If you look at the dictionary definition of ‘waste’ it is ‘unwanted or unusable materials or substances’, or ‘to use or expend carelessly’. I guess it is the latter definition that the TaxPayers’ Alliance is referring to.
Emotive headlines
In true emotive headlines, the Daily Mail suggests that ministers ‘waste’ £1 in every £6 and continue with a raft of statistics to show how every individual and the country could be better off if this weren’t the case.
The report of course takes most things out of context so that it is hard to justify half a million pounds lost in spare parts by the Ministry of Defence and an NHS trust spending more than £2,000 on art work. The suggestion that much tax payers’ money could be saved if the whole department of Culture, Media and Sport were lost, sorry incorporated into other departments and reminders to the NHS to be mindful that the Welfare State needs reining in. But is this waste in the true sense?
How can indoor plants be classified as a ‘waste’?
But you’ll know where I’m going with this. One of the ways tax payers’ money has been wasted is on plants! Yes the Welsh Assembly has ‘squandered’ £33,000 on potted plants.
It does make me feel that we are beating our heads against a brick wall. Haven’t they heard about the properties of indoor plants? I guess if they did, they wouldn’t class the moneys spent as a waste. Again we don’t know how the plants have been used, where they’ve been placed or how many people at the Welsh Assembly benefit directly from their presence.
What we do know
Plants are more than a way of making offices or workspaces look pretty. eFIG members all know that plants have great credentials. If they sent you their CV, you’d snap them up immediately. But let’s just highlight a couple of the benefits which could offset the cost and make the outlay seem worthwhile rather than a waste.
Productivity: DR Craig Knight found that plants in your workplace can increase productivity by 38%.
He also found that creativity can be improved by 45% and general wellbeing improves by 47%
Stress can also be reduced with plants. Virginia Lohr famously conducted a study that found plants reduced stress which enabled increased productivity.
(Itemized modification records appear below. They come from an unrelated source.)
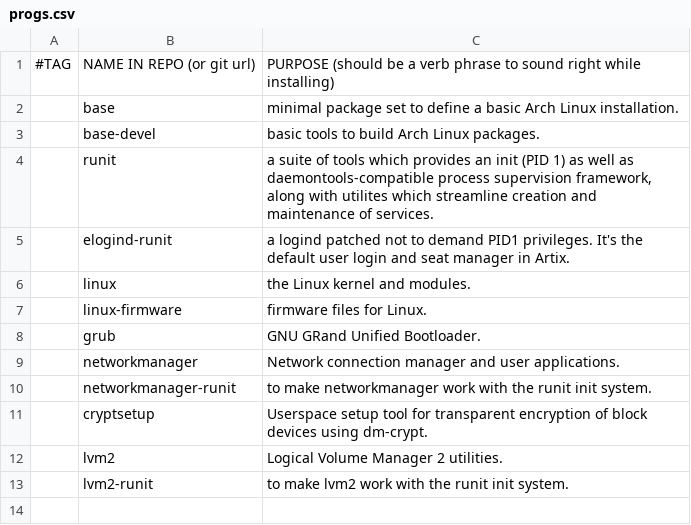
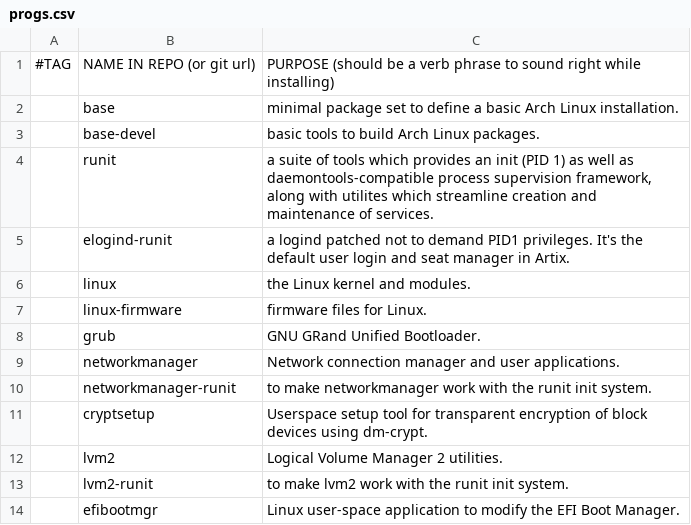
Before and after one commit to danpellegrino/ArtixPre, a CSV file: progs.csv, drawn as a sheet; the diff names each change by its address in the sheet, - before the commit and + after, or states it on an @@ line.

Commit message:
updated ArtixPre.sh

```diff
--- a/progs.csv
+++ b/progs.csv
+row 14:  | efibootmgr | Linux user-space application to modify the EFI Boot Manager.
```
This was followed by research by Margaret Burchett who found that a plant at work reduced stress and other negative moods – anxiety, depression, anger and fatigue – between 40 – 60%.
Taking the savings that can be made by increased productivity and wellbeing and fewer days lost to stress and other related conditions, some might feel the indoor plant investment was more than worthwhile.
Coll Smith
First published in February 2014